▸ **Description of the task**
Show each line of the data below in which "numIterations" occurs.

+ + +

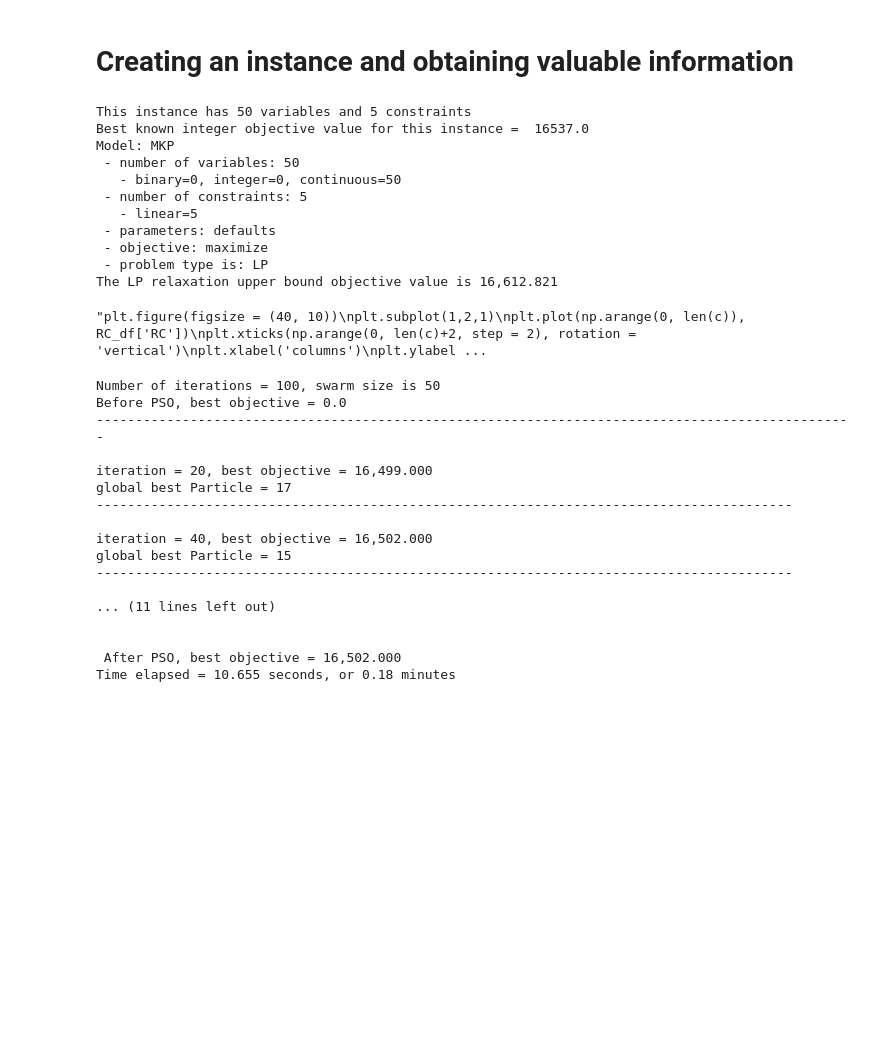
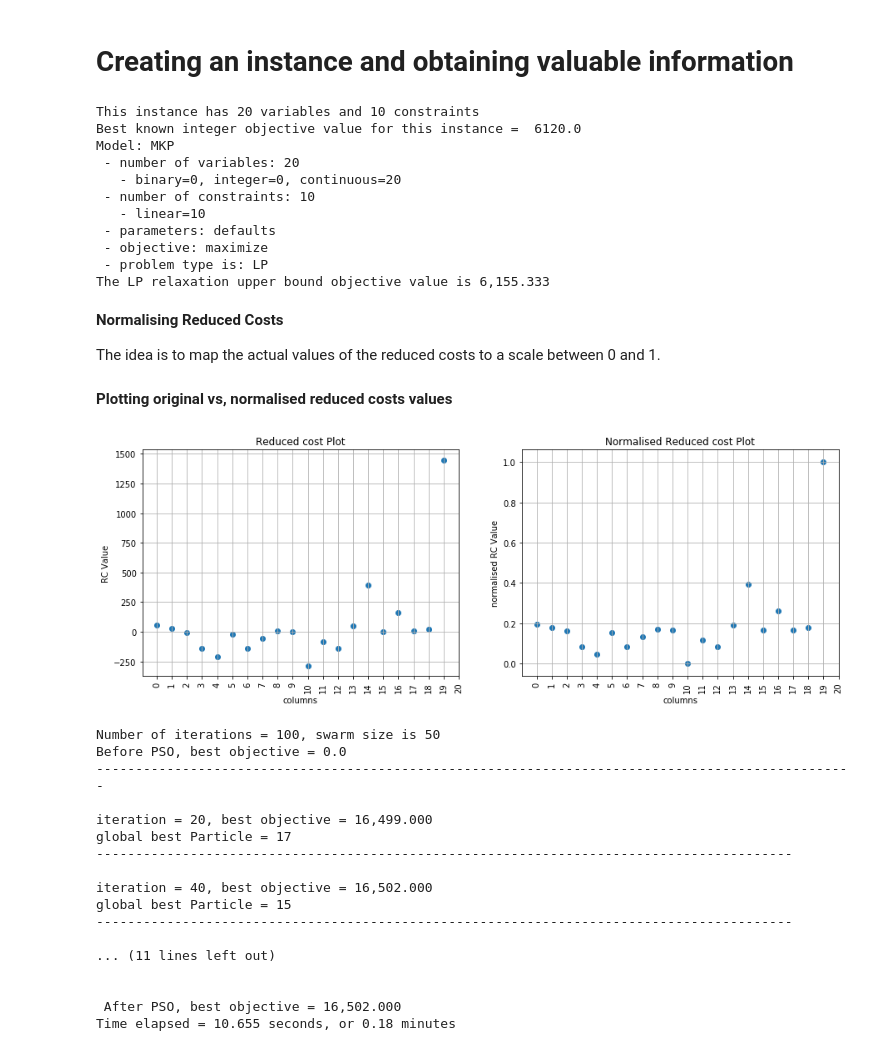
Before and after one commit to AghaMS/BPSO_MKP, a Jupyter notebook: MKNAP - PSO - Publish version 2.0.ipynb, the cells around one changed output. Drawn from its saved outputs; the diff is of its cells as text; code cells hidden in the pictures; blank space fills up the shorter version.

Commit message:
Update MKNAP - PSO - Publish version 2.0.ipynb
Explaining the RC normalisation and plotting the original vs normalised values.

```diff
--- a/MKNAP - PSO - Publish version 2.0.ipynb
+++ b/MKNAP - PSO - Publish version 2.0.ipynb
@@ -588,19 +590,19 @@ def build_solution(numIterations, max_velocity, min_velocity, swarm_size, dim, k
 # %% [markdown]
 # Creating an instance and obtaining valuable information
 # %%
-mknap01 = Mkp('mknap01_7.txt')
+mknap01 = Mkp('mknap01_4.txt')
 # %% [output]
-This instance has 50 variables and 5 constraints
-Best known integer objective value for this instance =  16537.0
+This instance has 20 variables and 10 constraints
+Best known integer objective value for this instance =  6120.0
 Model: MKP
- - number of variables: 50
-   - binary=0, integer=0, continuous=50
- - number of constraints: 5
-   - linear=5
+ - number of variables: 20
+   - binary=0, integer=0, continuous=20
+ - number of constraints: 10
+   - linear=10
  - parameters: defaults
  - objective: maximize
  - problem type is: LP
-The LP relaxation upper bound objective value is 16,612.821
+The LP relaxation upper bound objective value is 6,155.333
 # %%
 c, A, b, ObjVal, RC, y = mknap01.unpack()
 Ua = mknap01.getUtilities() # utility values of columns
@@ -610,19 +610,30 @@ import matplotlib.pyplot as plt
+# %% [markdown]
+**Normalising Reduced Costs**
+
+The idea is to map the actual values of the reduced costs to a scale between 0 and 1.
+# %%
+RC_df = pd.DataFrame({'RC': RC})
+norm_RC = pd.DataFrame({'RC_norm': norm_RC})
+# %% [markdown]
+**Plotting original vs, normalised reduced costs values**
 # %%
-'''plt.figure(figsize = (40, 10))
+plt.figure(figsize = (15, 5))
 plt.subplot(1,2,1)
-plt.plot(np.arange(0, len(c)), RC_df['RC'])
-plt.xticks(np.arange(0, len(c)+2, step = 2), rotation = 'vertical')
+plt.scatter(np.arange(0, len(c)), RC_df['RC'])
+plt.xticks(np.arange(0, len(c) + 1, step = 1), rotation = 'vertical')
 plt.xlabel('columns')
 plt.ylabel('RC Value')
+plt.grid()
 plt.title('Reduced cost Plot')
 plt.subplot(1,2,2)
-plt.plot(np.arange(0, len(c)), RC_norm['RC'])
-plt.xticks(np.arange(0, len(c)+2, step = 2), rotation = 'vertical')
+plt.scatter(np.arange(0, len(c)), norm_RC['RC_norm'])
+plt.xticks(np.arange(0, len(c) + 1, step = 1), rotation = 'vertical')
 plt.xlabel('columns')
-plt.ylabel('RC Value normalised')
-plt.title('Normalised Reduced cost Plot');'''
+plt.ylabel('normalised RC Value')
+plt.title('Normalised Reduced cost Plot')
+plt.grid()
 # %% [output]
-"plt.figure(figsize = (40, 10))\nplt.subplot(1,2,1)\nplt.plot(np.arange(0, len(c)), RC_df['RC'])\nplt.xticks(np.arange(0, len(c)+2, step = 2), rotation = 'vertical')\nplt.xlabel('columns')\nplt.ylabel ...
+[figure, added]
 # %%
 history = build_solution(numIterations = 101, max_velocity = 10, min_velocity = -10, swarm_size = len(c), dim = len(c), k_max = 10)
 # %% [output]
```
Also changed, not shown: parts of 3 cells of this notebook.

+ + +

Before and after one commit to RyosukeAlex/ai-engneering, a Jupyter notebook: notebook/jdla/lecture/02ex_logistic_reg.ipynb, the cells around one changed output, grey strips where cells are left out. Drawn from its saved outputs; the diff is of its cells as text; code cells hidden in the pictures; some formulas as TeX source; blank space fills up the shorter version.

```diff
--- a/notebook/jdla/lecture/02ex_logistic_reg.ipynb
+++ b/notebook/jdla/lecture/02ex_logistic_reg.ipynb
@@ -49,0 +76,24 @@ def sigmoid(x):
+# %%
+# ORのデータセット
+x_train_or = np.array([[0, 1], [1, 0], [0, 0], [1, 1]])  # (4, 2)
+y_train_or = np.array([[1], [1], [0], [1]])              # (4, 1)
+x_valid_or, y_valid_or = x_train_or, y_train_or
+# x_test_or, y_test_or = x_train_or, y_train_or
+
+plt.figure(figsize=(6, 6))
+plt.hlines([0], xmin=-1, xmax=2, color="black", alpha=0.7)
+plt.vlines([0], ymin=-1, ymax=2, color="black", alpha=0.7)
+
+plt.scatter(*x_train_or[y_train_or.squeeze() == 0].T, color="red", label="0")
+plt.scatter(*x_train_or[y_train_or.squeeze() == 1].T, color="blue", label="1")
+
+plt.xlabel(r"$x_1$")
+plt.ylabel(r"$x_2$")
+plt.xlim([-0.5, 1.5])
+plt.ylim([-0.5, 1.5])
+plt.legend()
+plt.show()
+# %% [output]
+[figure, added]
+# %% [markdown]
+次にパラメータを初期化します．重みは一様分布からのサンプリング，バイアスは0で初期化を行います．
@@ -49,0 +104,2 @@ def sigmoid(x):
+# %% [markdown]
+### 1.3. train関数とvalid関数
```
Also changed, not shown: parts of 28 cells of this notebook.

+ + +

▸ **Response area**
@@ -588,19 +590,19 @@ def build_solution(numIterations, max_velocity, min_velocity, swarm_size, dim, k
 history = build_solution(numIterations = 101, max_velocity = 10, min_velocity = -10, swarm_size = len(c), dim = len(c), k_max = 10)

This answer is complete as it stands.